Suffolk Trading Standards and Fire Service have jointly clarified the regulations for storing petrol at home. They say it can be kept in a domestic garage or outbuilding, but there are restrictions on the amount that can be stored.
The only permitted combinations of two approved containers are one suitable 10 litre metal container and one five litre approved plastic container (totalling 15 litres), or two five litre approved plastic containers (only 10 litres can be kept if plastic containers are used)
The containers used must be robust, marked with their contents and have tight fitting lids to prevent leakage of liquid or vapour. Plastic ones must comply with petroleum spirit container regulations.
They must also be stored securely – ideally they should be locked up and kept away from any combustible material. Under no circumstances should petrol be stored inside the home.
Councillor Colin Spence, Suffolk County Council’s portfolio holder for public protection said: “We strongly advise against the bulk buying and storage of petrol. It is an incredibly dangerous substance.
“Petrol vapour is invisible and leakages can travel significant distances to find a source of ignition. We are advising people to conserve current fuel stocks by avoiding unnecessary journeys.”
Petrol vapour is also heavier than air so even a small amount can form an explosively flammable ‘puddle’ over a large area.

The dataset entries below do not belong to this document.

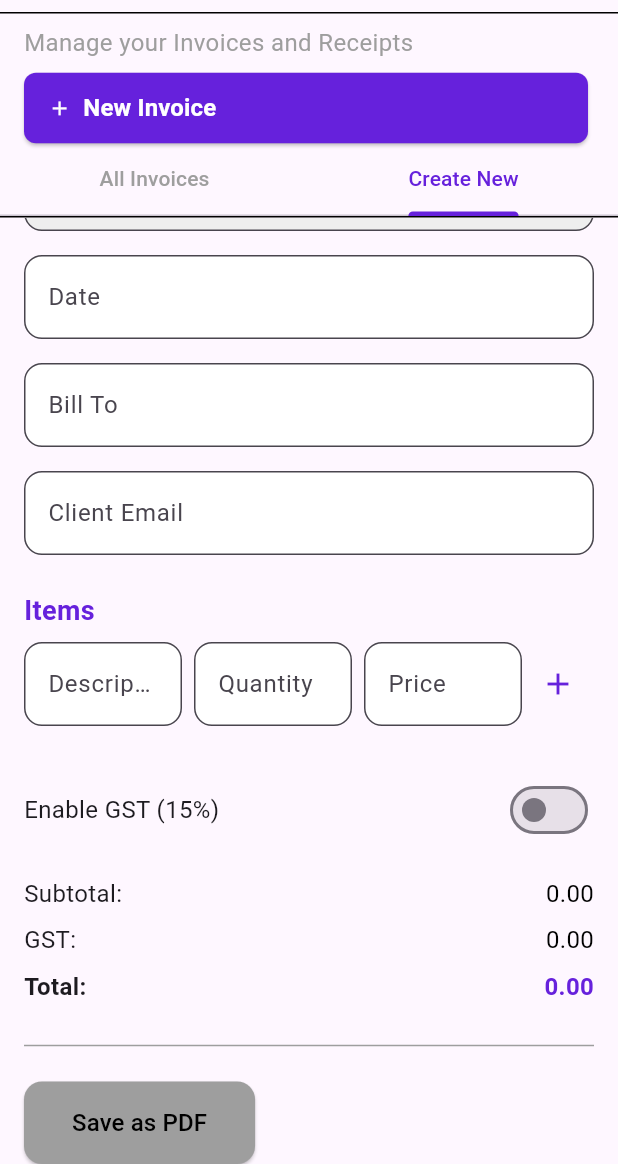
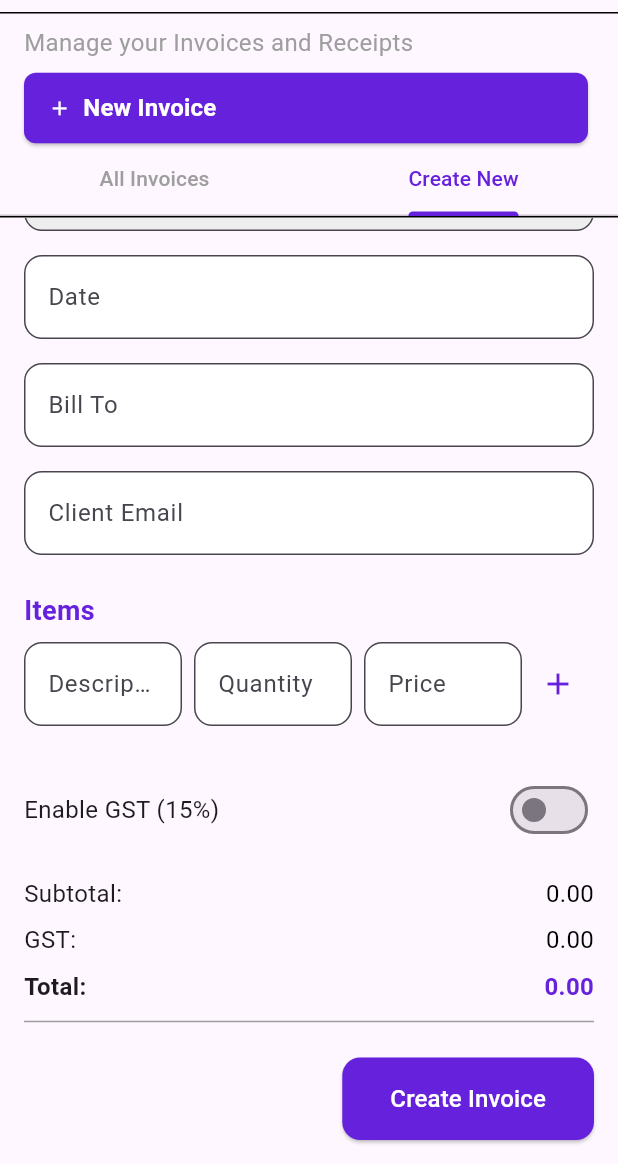
Before and after one commit to Chrisgentsl/miboks-millennialsierraleone, a Flutter app: the InvoiceScreen screen opened directly, tab 2 chosen, scrolled down 185 dp, on a phone screen of 412 x 824 dp, the part 72-1236 px from its top. Run offline on Flutter 3.47's test engine with Material 3 defaults, Android fonts, the phone set to English and light mode, and no system bars; our stand-ins replace cloud_firestore, firebase_auth, firebase_core, shared_preferences; accounts and stored records are empty.

Commit message:
backend logic connection for invoice

```diff
--- a/lib/widgets/invoice_form_widget.dart
+++ b/lib/widgets/invoice_form_widget.dart
@@ -5,6 +5,7 @@ import 'package:pdf/widgets.dart' as pw;
 import 'package:path_provider/path_provider.dart';
 import 'dart:io';
 import 'package:cloud_firestore/cloud_firestore.dart';
+import '../models/invoice_model.dart';
 
 class InvoiceFormWidget extends StatefulWidget {
   const InvoiceFormWidget({super.key});
@@ -102,62 +103,33 @@ class _InvoiceFormWidgetState extends State<InvoiceFormWidget> {
     }
   }
 
-  Future<void> _saveAsPdf() async {
-    final pdf = pw.Document();
-
-    pdf.addPage(
-      pw.Page(
-        build: (pw.Context context) => pw.Column(
-          crossAxisAlignment: pw.CrossAxisAlignment.start,
-          children: [
-            pw.Text('Invoice',
-                style:
-                    pw.TextStyle(fontSize: 24, fontWeight: pw.FontWeight.bold)),
-            pw.SizedBox(height: 16),
-            pw.Text('Company/Business Name: ${_companyNameController.text}'),
-            pw.Text('Invoice #: $_invoiceNumber'),
-            pw.Text(
-                'Date: ${_selectedDate != null ? DateFormat('yyyy-MM-dd').format(_selectedDate!) : ''}'),
-            pw.Text('Bill To: ${_billToController.text}'),
-            pw.Text('Client Email: ${_clientEmailController.text}'),
-            pw.SizedBox(height: 16),
-            pw.Text('Items:',
-                style: pw.TextStyle(fontWeight: pw.FontWeight.bold)),
-            pw.ListView.builder(
-              itemCount: _items.length,
-              itemBuilder: (context, index) {
-                final item = _items[index];
-                return pw.Text(
-                    '${item['description']} - Quantity: ${item['quantity']} x Price: ${item['price']} = Amount: ${item['amount'].toStringAsFixed(2)}');
-              },
-            ),
-            pw.SizedBox(height: 16),
-            pw.Text('Subtotal: ${_calculateSubtotal().toStringAsFixed(2)}'),
-            pw.Text('GST: ${_calculateGst().toStringAsFixed(2)}'),
-            pw.Text('Total: ${_calculateTotal().toStringAsFixed(2)}',
-                style: pw.TextStyle(fontWeight: pw.FontWeight.bold)),
-          ],
-        ),
-      ),
+  void _createInvoice() async {
+    final invoice = InvoiceModel(
+      invoiceNumber: _invoiceNumber,
+      companyName: _companyNameController.text,
+      invoiceDate: _selectedDate ?? DateTime.now(),
+      clientName: _billToController.text,
+      clientEmail: _clientEmailController.text,
+      items: _items.map((item) => InvoiceItem.fromMap(item)).toList(),
+      subtotal: _calculateSubtotal(),
+      tax: _calculateGst(),
+      total: _calculateTotal(),
+      status: InvoiceStatus.unpaid,
+      dueDate: _selectedDate?.add(const Duration(days: 30)) ?? DateTime.now().add(const Duration(days: 30)),
+      userId: 'currentUserId', // Replace with actual user ID from authentication
     );
 
     try {
-      final directory = await getApplicationDocumentsDirectory();
-      final file = File('${directory.path}/invoice.pdf');
-      await file.writeAsBytes(await pdf.save());
+      await FirebaseFirestore.instance.collection('invoices').add(invoice.toMap());
       ScaffoldMessenger.of(context).showSnackBar(
-        const SnackBar(content: Text('Invoice saved as PDF!')),
+        const SnackBar(content: Text('Invoice created successfully!')),
       );
+      Navigator.pop(context);
     } catch (e) {
       ScaffoldMessenger.of(context).showSnackBar(
-        SnackBar(content: Text('Failed to save PDF: $e')),
+        SnackBar(content: Text('Failed to create invoice: $e')),
       );
     }
-  }
-
-  void _shareInvoice() {
-    // Logic to share the invoice (e.g., using the share_plus package)
-    print('Sharing invoice...');
   }
 
   Widget _buildItemInputRow() {
@@ -393,69 +365,22 @@ class _InvoiceFormWidgetState extends State<InvoiceFormWidget> {
           _buildSummaryRow('GST:', _calculateGst().toStringAsFixed(2)),
           _buildSummaryRow('Total:', _calculateTotal().toStringAsFixed(2),
               isBold: true),
+          const Divider(color: Colors.grey),
           const SizedBox(height: 16),
-          Divider(color: Colors.grey),
-          const SizedBox(height: 16),
-          Row(
-            mainAxisAlignment: MainAxisAlignment.start,
-            children: [
-              ElevatedButton(
-                onPressed: _saveAsPdf,
-                style: ElevatedButton.styleFrom(
-                  backgroundColor: Colors.grey,
-                  foregroundColor: Colors.black,
-                  padding:
-                      const EdgeInsets.symmetric(horizontal: 32, vertical: 16),
-                  shape: RoundedRectangleBorder(
-                    borderRadius: BorderRadius.circular(12.0),
-                  ),
-                ),
-                child: const Text(
-                  'Save as PDF',
-                  style: TextStyle(fontSize: 16),
-                ),
-              ),
-            ],
-          ),
-          const SizedBox(height: 16),
-          Row(
-            mainAxisAlignment: MainAxisAlignment.end,
-            children: [
-              ElevatedButton(
-                onPressed: _shareInvoice,
-                style: ElevatedButton.styleFrom(
-                  backgroundColor: const Color(0xFF6621DC),
-                  foregroundColor: Colors.white,
-                  padding:
-                      const EdgeInsets.symmetric(horizontal: 32, vertical: 16),
-                  shape: RoundedRectangleBorder(
-                    borderRadius: BorderRadius.circular(12.0),
-                  ),
-                ),
-                child: const Text(
-                  'Share Invoice',
-                  style: TextStyle(fontSize: 16),
-                ),
-              ),
-            ],
-          ),
-          const SizedBox(height: 24),
-          Center(
+          Align(
+            alignment: Alignment.centerRight,
             child: ElevatedButton(
-              onPressed: () {
-                // Handle form submission
-              },
+              onPressed: _createInvoice,
               style: ElevatedButton.styleFrom(
                 backgroundColor: const Color(0xFF6621DC),
                 foregroundColor: Colors.white,
-                padding:
-                    const EdgeInsets.symmetric(horizontal: 32, vertical: 16),
+                padding: const EdgeInsets.symmetric(horizontal: 32, vertical: 16),
                 shape: RoundedRectangleBorder(
                   borderRadius: BorderRadius.circular(12.0),
                 ),
               ),
               child: const Text(
-                'Submit Invoice',
+                'Create Invoice',
                 style: TextStyle(fontSize: 16),
               ),
             ),
```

There are no restrictions on storing diesel because it does not easily ignite but the council suggests sticking to the rules for petrol to reduce the risk of fumes and of pollution from leaks.